Bacon may well be the tastiest and most flavorful meat you can eat. Go ahead and disagree if you must, but there’s no denying its growing popularity. It seems that many people rebuffed bacon in favor of healthier foods that are fat free, cholesterol free, low calorie, high fiber, MSG free, flavor free, etc., etc., etc. Thankfully, with the backlash of all that flavor fear, bacon is making a comeback. Restaurants all over are incorporating bacon back into their menu items in new and unique ways. Of course you could always get a bacon cheeseburger, but how about adding smoked bacon aioli to that (like Red Robin did for their Pig-out burger)? Aioli sounds fancy, but it’s basically olive oil mayonnaise. Burgers are no real surprise as a vehicle for your bacon though. Neither are potatoes, filet mignon, or Cobb salads (which are all delicious ways to eat bacon), but surely there’s more we can do with this delicious cut of pork.

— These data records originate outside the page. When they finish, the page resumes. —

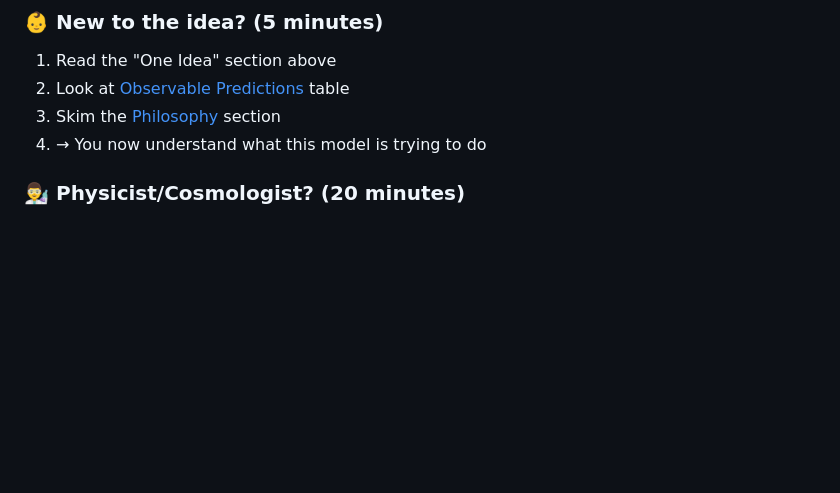
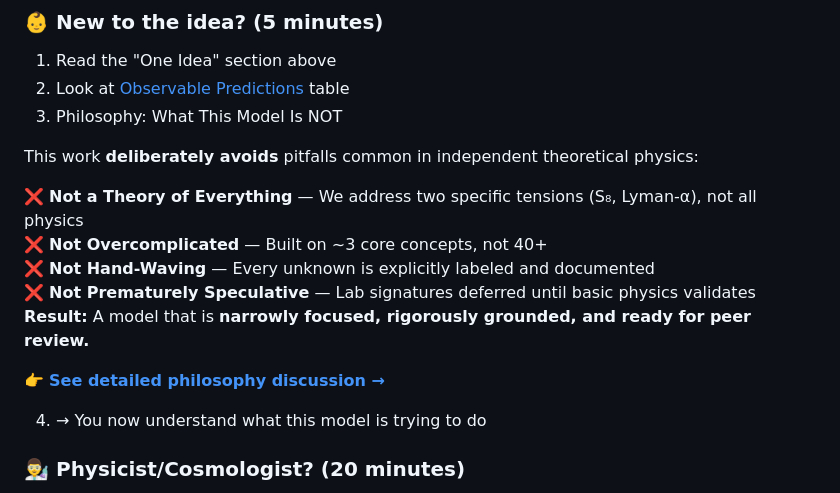
Before and after one commit to GeometricCosmo/gb-leakage-cmb, a Markdown page: README.md, the part around the change. Rendered like a GitHub page; blank space fills up the shorter version.

Commit message:
Clarify model limitations and focus in README
Added a new section to clarify what the model is not and its focused approach.

```diff
--- a/README.md
+++ b/README.md
@@ -35,7 +35,18 @@ Choose your entry point:
 ### 👶 **New to the idea? (5 minutes)**
 1. Read the "One Idea" section above
 2. Look at [Observable Predictions](./docs/observable-predictions-vs-data.md) table
-3. Skim the [Philosophy](#philosophy-what-this-model-is-not) section
+3. Philosophy: What This Model Is NOT
+
+This work **deliberately avoids** pitfalls common in independent theoretical physics:
+
+❌ **Not a Theory of Everything** — We address two specific tensions (S₈, Lyman-α), not all physics
+❌ **Not Overcomplicated** — Built on ~3 core concepts, not 40+
+❌ **Not Hand-Waving** — Every unknown is explicitly labeled and documented
+❌ **Not Prematurely Speculative** — Lab signatures deferred until basic physics validates
+**Result:** A model that is **narrowly focused, rigorously grounded, and ready for peer review.**
+
+👉 **[See detailed philosophy discussion →](./docs/philosophy.md)**
+
 4. → You now understand what this model is trying to do
 
 ### 👨‍🔬 **Physicist/Cosmologist? (20 minutes)**
```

First of all, make sure you cook it properly. There are generally three methods used to cook bacon (pan fry, oven bake, and microwave) but my preference is pan fried. Regardless of the method you use, start with cold bacon rather than room temperature, and do not pre-heat the pan or oven. Another suggestion is to cut the package of bacon right in half before you even open it. I fry half a pound of bacon at a time and refrigerate the pieces that I will not use immediately. By always having cooked bacon in the fridge, you can be ready to include it in whatever dish you’re cooking as well as having it waiting when you find yourself fiending for it. I have found that it will keep in the refrigerator for at least a week, but I cannot attest to longer than that because I usually eat it all by then. No matter what method you use to cook your bacon, never ever throw away the fat. I have found the bacon fat to be the most versatile part.
The preferred way to save your bacon fat is to filter it through a strainer lined with cheesecloth. Since I live on a budget and cannot bring myself to throw money away on cheesecloth, I simply use a paper towel. I use one paper towel folded in half twice and fold it around the top of a one cup glass (or glass-like) measure. Once your bacon is cooked and removed to paper towels to cool, tip that skillet or baking sheet up and let the fat drip into the towel-lined measuring cup. When it strains through completely, throw the paper towel away and you will be left with lovely filtered bacon fat. Pour this into whatever container you like (with a tight-fitting lid) and store in the refrigerator. I’ve found that an old 8oz sour cream container (washed) works perfectly well but that’s up to you. Remember, re-using is way better for the environment than recycling. As you cook more bacon, just keep adding the new filtered bacon fat to the existing so you’ll always have an abundance to use.
Now that you have this cooked bacon and filtered bacon fat, doors will be opened to reveal uses for it you never considered before. You can basically use the bacon fat in place of vegetable oil or shortening in any recipe that you think will benefit from a little bacon flavor. I always fry my eggs in bacon fat rather than vegetable oil or butter. You can also sauté your pierogies in it for extra flavor. For a delicious side dish alternative to French fries, scrub and wash (don’t peel) a potato, dice it between ¼” – ½”, and fry it in a skillet with 1-2 tablespoons of the bacon fat. Add a couple slices of chopped bacon and/or onion to it for extra flavor and texture as well. The next time you bake corn bread muffins, grease the muffin tin with bacon fat instead of shortening.
For a special snack, ditch the microwave bag of popcorn and buy some regular popcorn kernels. Melt 2-3 tablespoons of bacon fat over medium-high heat in a large heavy-bottom pot with a lid and add ½ Cup of kernels. Keep the lid slightly ajar to let steam escape. Once the kernels begin to pop, swirl the pot periodically to keep them moving and prevent them sticking to the bottom. As with microwave popcorn, when the popping slows to a few seconds between pops, it’s done. Drizzle with butter but be careful with the salt since the bacon fat is salty already. If that sounds like too much trouble, you can actually buy bacon flavored microwave popcorn which is somehow vegetarian too.
Don’t underestimate bacon’s potential as a sweet treat either. Try chocolate covered bacon sometime; it’s amazing. Melt some white chocolate in a double-boiler or in the microwave on low-medium heat. Dip slices of refrigerated bacon in the melted chocolate so both sides are coated and set them on waxed paper. Once the chocolate hardens, dip them again for another coat. Repeat as many times as you like until you have a solid layer of white chocolate around the bacon. Store them in the refrigerator to keep the bacon fresh, but they should be eaten within a few days (if they last that long). Crumbled bacon is also delicious over vanilla ice cream. When you’re feeling more adventurous, I’d recommend these Bacon Ginger cookies as well.
When you’re exhausted from cooking all your delicious bacon foods, don’t forget that there are plenty of bacon-y products and candy to enjoy. If you cut yourself, you can even slap a bacon bandage on it. The applications for bacon really are limited only by your imagination.